The Guardian reports that architecture student Arthur Kay was looking at closed loop waste-to-energy systems for buildings. When he chose a coffee shop he realized the oil content in coffee and the amount of waste produced, 200,000 metric tons a year in London, he set about forming Bio-bean.
The technology Bio-bean uses is straightforward. Coffee grounds are dried, a patented biochemical process extract oil and the remaining material is then turned into bio-mass pellets used to be burned in boilers.
The company’s processing plant isn’t operational yet but could set up a large-scale waste-processing site in North London in six to eight months processing 30,000 metric tons a year. The collection gains some efficiency by concentrating on large-scale coffee producing factories in or around London. Coffee shop chains are interested, too.
The main market for the fuel is London’s transport system.
Coming from essentially free waste, Kay says both the biodiesel and pellets can be produced at 10 percent below market trading price. Recycling coffee containers has gained a foothold in London, but now it’s the beans’ turn.

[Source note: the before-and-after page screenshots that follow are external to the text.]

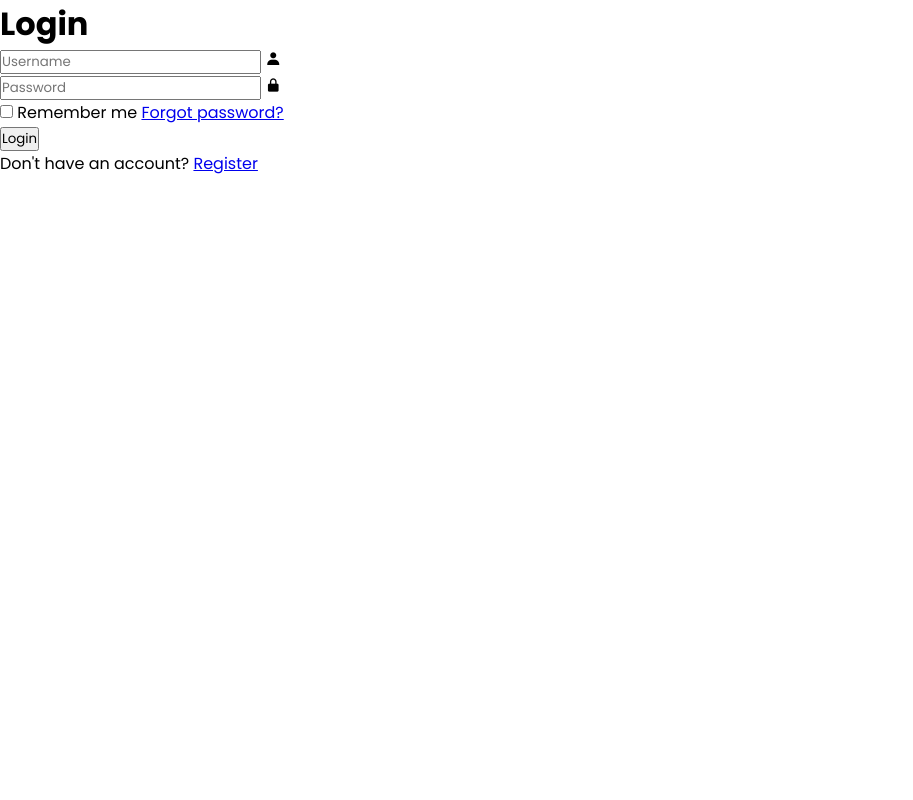
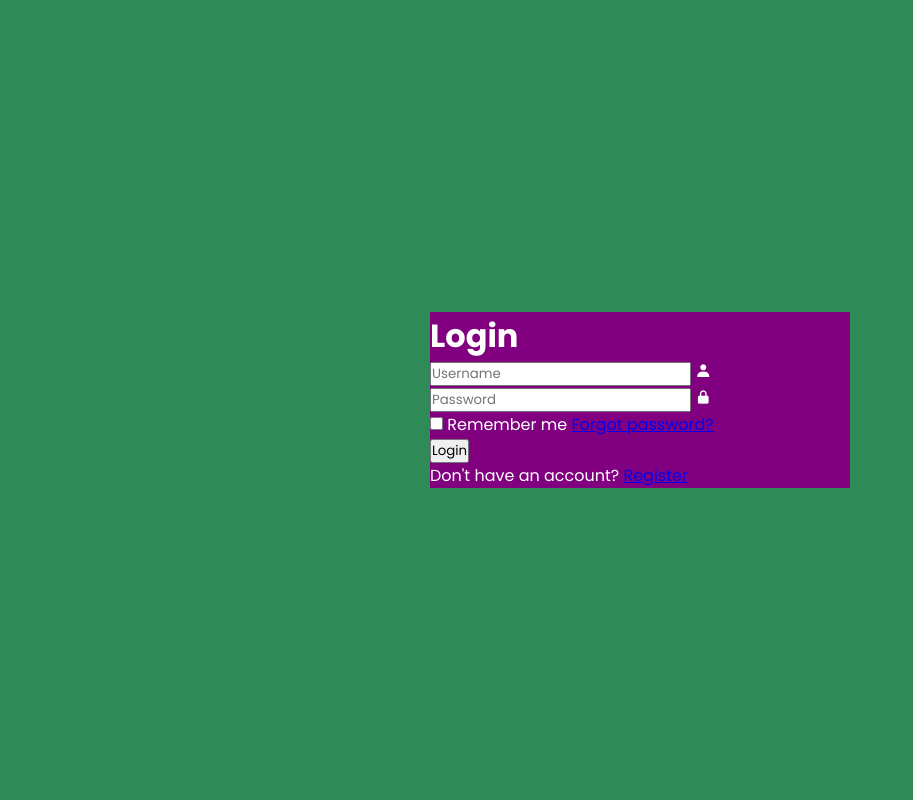
Before and after one commit to Alves-Jose/HTML, a PHP site: page /login_system.html in a window 1280 px wide. Shown: the whole page, without its empty margins (0-913 px from the left). Run offline with PHP 8.4, Linux system fonts and the light colour scheme.

Commit message:
Update style.css

```diff
--- a/projects/login_system/style.css
+++ b/projects/login_system/style.css
@@ -6,3 +6,17 @@
   box-sizing: border-box;
   font-family: "Poppins", sans-serif;
 }
+
+body {
+  display: Flex;
+  justify-content: center;
+  align-items: center;
+  min-height: 100vh;
+  background: seagreen;
+}
+
+.wrapper {
+  width: 420px;
+  background: purple;
+  color: white;
+}
```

Other organizations such as Starbucks, Nestle and the University of Cincinnati are already turning spent coffee grounds into bioplastics, laundry detergents and biodiesel. Starbucks, for example, purchases around 400 million pounds of coffee a year and is working on turning the used grounds, along with its bakery waste, into laundry detergents, bioplastics and other products.